Your answer should consist of the lines in the following data that contain "colspan".

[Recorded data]
______________________________

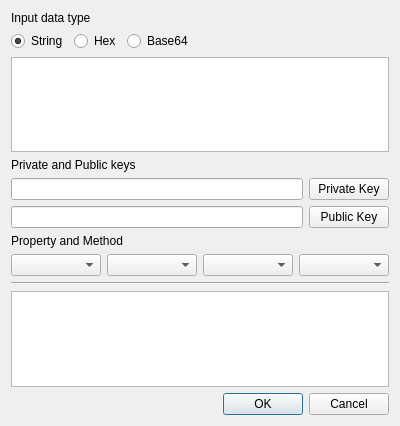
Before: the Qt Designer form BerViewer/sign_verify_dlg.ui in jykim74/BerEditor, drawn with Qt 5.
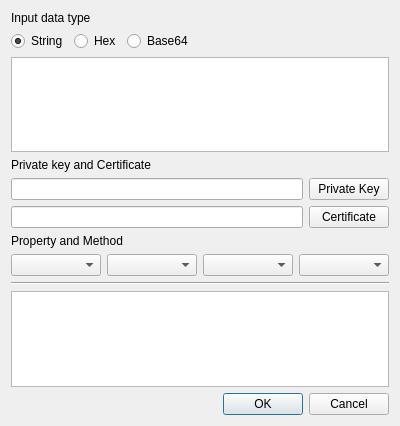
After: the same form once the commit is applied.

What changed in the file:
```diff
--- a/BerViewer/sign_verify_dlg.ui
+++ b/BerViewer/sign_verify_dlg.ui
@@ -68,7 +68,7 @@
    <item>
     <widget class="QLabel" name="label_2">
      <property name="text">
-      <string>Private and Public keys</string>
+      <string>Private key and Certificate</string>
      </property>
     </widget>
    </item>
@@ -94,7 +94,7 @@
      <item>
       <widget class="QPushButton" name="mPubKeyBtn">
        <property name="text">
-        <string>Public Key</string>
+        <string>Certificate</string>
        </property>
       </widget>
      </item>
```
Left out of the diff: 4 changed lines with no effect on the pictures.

______________________________

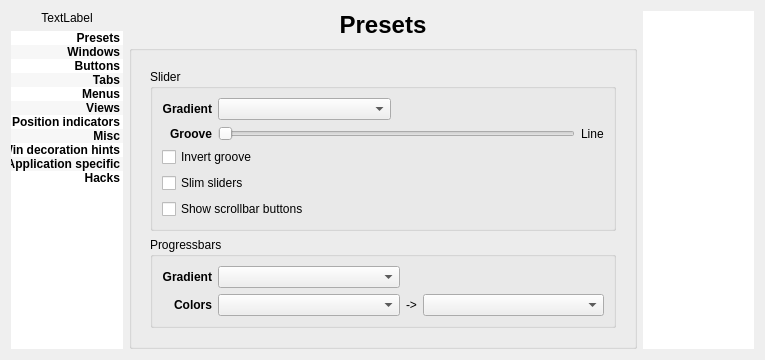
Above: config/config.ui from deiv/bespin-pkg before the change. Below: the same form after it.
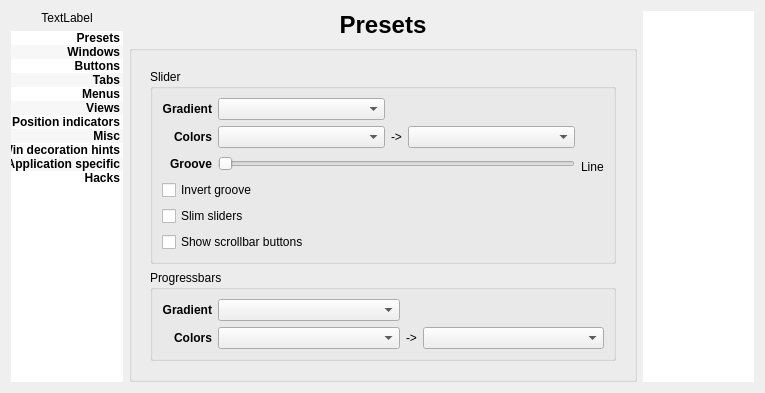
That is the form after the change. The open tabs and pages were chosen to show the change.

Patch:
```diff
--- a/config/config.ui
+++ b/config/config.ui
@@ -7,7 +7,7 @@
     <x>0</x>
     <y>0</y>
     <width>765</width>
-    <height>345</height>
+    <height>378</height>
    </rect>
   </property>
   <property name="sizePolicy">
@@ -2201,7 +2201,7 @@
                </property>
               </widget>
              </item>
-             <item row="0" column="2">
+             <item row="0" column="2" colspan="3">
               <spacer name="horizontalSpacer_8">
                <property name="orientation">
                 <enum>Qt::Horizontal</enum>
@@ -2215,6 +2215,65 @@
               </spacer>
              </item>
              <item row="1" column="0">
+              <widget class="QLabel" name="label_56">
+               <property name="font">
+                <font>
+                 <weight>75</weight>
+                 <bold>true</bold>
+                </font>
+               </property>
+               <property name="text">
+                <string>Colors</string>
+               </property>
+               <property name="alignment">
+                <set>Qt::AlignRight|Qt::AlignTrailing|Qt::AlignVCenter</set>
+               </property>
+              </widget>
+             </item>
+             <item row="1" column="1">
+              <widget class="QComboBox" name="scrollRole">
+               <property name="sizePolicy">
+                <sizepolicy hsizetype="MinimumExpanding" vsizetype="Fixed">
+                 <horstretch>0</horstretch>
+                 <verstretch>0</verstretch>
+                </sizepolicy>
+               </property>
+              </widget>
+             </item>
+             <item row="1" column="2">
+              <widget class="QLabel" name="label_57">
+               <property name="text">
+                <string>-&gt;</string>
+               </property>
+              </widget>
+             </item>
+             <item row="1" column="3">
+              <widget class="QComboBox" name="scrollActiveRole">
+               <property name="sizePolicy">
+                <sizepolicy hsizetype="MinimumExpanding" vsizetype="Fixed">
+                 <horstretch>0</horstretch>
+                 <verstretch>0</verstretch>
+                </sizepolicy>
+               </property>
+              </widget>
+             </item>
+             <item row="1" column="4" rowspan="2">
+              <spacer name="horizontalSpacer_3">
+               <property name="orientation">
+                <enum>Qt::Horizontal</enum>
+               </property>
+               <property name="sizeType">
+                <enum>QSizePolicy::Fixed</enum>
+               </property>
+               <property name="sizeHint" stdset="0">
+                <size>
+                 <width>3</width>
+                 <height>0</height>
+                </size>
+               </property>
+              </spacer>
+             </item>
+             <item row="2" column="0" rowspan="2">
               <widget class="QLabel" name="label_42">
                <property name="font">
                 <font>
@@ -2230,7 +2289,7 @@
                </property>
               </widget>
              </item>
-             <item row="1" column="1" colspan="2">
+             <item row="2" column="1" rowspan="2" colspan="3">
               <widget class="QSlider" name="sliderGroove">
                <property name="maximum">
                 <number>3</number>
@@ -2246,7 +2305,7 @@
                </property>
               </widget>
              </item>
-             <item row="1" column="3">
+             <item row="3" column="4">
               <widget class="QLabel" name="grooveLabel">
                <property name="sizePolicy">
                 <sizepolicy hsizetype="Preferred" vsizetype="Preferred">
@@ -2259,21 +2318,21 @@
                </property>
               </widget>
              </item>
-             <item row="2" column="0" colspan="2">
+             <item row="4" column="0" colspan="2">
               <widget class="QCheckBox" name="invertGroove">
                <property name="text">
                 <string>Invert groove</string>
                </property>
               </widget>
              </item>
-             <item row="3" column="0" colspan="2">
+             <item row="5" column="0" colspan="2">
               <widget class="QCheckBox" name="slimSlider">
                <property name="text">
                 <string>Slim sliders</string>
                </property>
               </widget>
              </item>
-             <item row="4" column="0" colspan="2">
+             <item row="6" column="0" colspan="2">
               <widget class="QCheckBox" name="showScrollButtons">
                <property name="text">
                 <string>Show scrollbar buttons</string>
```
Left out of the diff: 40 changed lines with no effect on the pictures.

______________________________

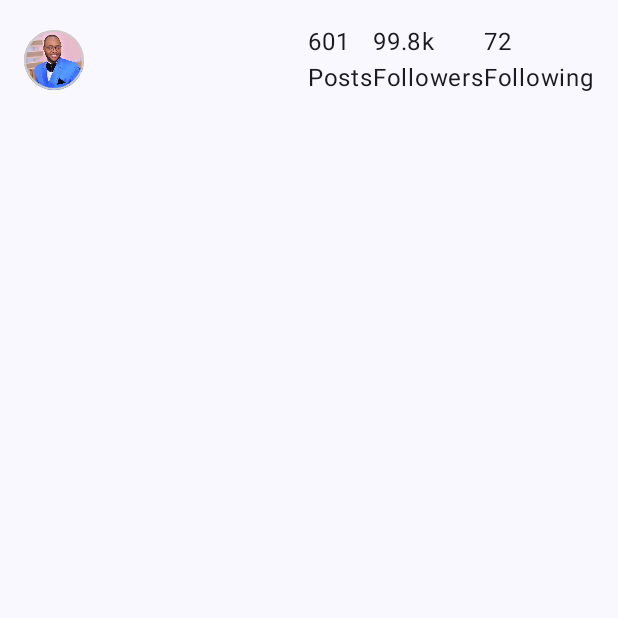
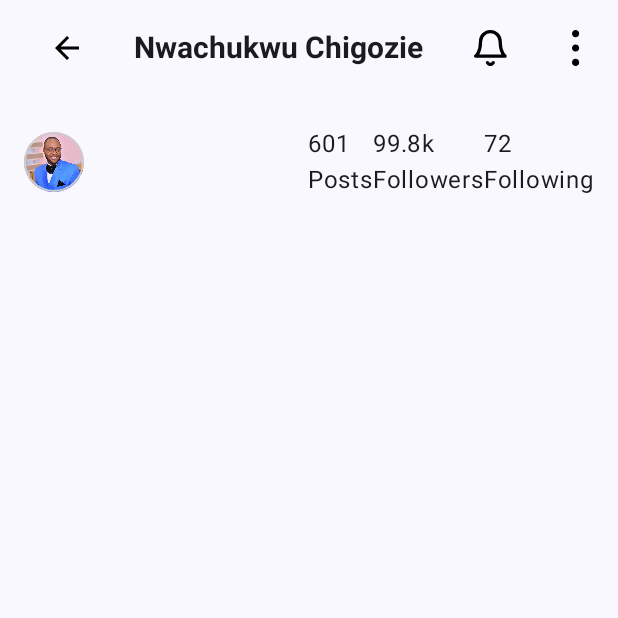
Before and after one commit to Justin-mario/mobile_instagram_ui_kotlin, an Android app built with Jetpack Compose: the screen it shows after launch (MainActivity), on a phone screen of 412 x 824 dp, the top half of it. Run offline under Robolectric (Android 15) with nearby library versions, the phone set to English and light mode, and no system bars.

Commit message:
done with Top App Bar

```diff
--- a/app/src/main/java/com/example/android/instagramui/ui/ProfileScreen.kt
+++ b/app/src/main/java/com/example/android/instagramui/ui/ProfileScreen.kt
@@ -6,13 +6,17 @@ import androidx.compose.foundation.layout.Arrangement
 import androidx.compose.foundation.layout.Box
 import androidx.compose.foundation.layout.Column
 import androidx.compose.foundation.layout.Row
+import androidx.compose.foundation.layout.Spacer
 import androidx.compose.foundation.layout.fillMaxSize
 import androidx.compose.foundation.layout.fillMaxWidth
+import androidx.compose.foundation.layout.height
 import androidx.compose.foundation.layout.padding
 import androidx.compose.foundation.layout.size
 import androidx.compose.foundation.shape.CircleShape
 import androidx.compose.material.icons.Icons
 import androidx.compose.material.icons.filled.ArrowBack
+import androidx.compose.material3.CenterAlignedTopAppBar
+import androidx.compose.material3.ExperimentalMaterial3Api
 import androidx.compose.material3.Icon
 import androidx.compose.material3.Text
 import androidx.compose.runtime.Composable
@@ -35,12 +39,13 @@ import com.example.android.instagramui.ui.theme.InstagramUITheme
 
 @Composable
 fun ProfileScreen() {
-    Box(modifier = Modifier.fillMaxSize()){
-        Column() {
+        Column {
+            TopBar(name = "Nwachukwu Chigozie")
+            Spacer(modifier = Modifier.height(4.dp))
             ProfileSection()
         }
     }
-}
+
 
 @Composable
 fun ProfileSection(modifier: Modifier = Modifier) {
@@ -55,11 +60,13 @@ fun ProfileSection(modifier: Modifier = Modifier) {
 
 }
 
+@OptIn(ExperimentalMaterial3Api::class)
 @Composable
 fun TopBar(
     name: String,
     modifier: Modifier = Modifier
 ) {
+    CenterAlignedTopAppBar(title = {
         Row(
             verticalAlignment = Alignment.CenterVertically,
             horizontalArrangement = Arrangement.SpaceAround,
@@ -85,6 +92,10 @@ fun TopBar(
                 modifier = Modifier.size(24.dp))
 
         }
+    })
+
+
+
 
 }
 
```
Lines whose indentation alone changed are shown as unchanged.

______________________________

**EXERCISE ANSWER**
+             <item row="0" column="2" colspan="3">
-             <item row="1" column="1" colspan="2">
+             <item row="2" column="1" rowspan="2" colspan="3">
-             <item row="2" column="0" colspan="2">
+             <item row="4" column="0" colspan="2">
-             <item row="3" column="0" colspan="2">
+             <item row="5" column="0" colspan="2">
-             <item row="4" column="0" colspan="2">
+             <item row="6" column="0" colspan="2">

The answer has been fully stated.